#### What to work on:
Pull out every line below holding the word "cells".

(Itemized modification records)

*****

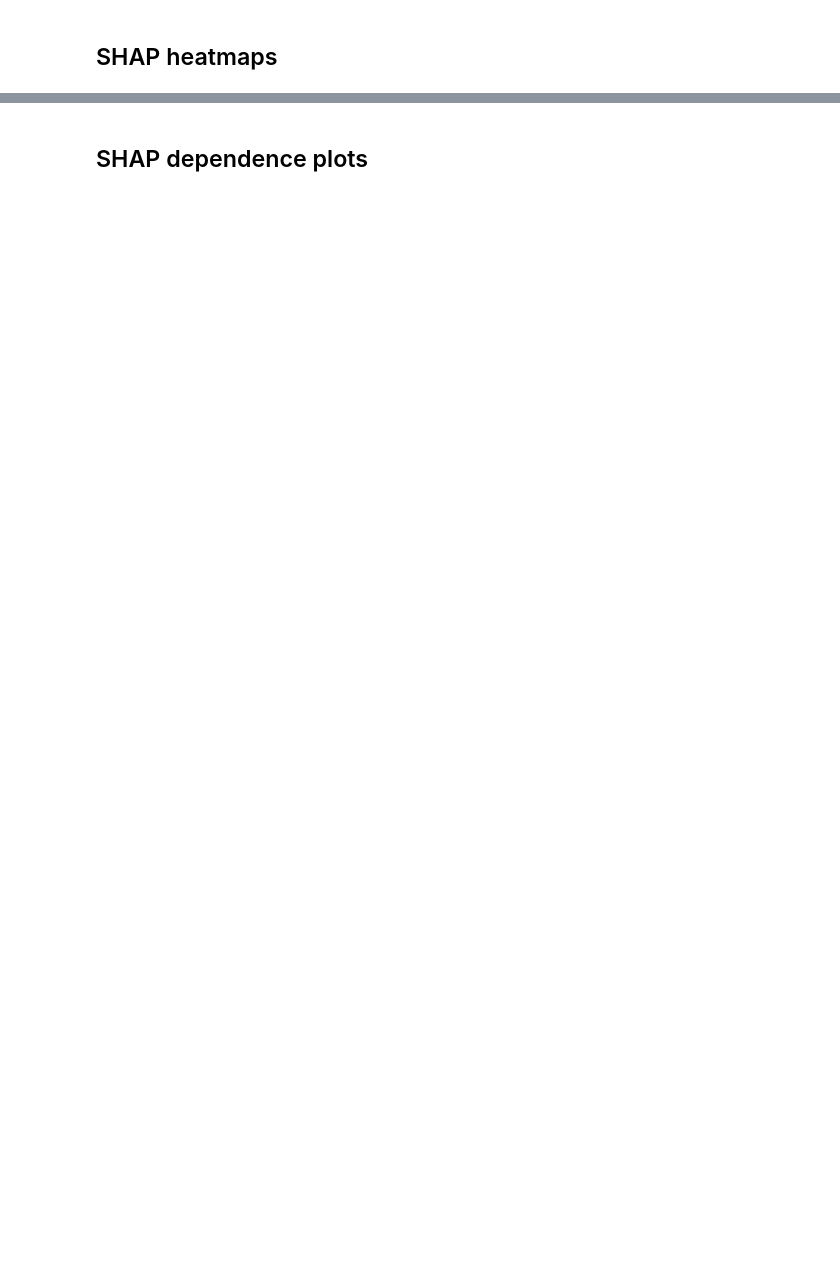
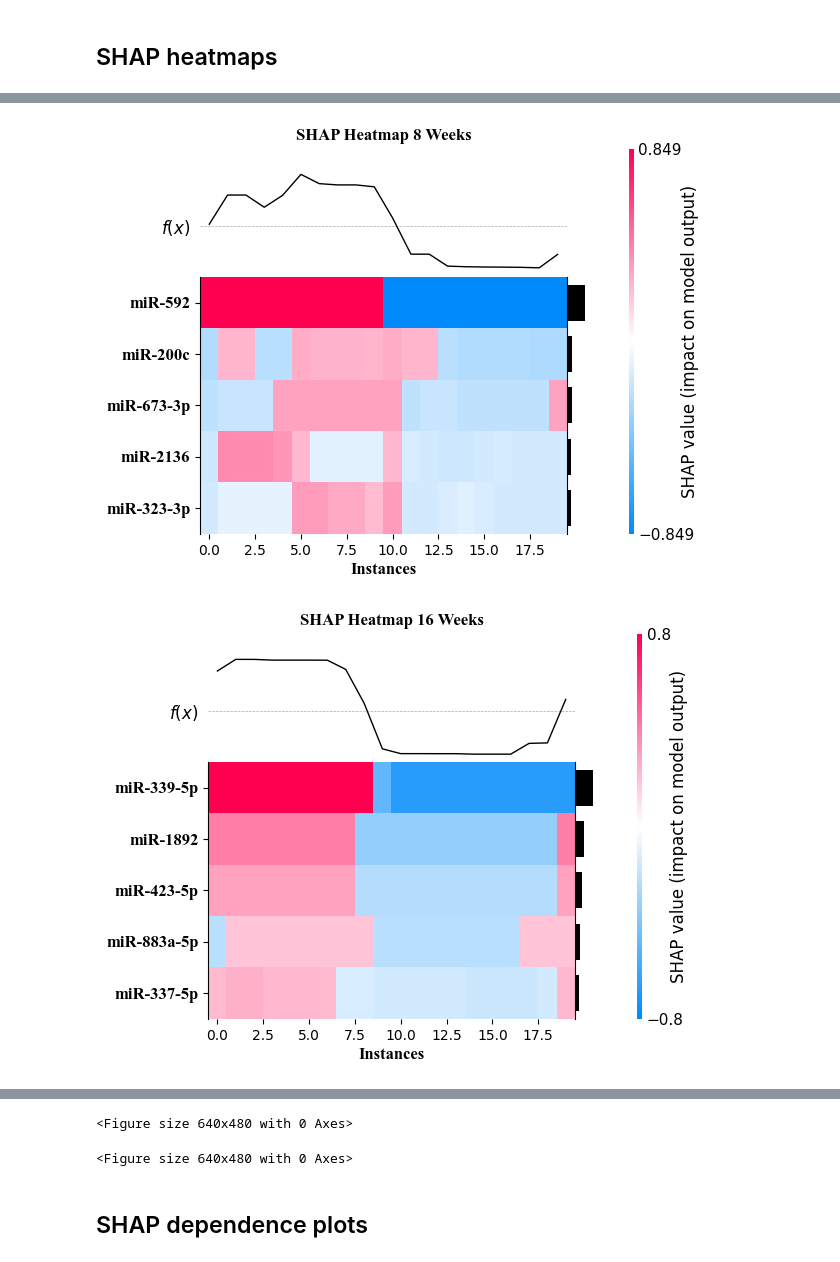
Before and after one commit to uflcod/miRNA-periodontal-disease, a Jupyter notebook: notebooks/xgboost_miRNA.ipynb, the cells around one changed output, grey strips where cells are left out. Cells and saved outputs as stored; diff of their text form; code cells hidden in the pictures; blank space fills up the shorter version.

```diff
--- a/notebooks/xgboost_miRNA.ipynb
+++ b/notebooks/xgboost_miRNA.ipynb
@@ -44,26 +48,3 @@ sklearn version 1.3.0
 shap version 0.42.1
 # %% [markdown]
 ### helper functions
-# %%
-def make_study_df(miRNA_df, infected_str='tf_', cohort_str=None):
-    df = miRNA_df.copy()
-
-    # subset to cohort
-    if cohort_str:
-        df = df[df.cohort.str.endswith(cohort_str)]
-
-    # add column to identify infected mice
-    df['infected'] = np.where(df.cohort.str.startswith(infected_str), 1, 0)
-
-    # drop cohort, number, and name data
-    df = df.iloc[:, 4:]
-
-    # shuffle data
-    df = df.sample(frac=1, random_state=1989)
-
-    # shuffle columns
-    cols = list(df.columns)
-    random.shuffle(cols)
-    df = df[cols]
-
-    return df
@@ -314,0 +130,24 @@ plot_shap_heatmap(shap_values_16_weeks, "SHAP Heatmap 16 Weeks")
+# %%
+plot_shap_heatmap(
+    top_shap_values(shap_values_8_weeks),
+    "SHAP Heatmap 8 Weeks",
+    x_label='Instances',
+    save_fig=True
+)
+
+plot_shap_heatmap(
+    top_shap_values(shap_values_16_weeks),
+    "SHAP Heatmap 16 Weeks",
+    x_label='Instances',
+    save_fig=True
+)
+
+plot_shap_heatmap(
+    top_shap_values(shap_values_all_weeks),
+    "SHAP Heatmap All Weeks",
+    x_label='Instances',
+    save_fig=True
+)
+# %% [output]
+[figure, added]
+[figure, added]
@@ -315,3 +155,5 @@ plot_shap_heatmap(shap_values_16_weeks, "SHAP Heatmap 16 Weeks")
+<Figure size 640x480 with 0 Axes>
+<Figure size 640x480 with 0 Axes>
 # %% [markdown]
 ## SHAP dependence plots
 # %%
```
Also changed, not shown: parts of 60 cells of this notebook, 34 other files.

*****

#### Exercise response:
Before and after one commit to uflcod/miRNA-periodontal-disease, a Jupyter notebook: notebooks/xgboost_miRNA.ipynb, the cells around one changed output, grey strips where cells are left out. Cells and saved outputs as stored; diff of their text form; code cells hidden in the pictures; blank space fills up the shorter version.
Also changed, not shown: parts of 60 cells of this notebook, 34 other files.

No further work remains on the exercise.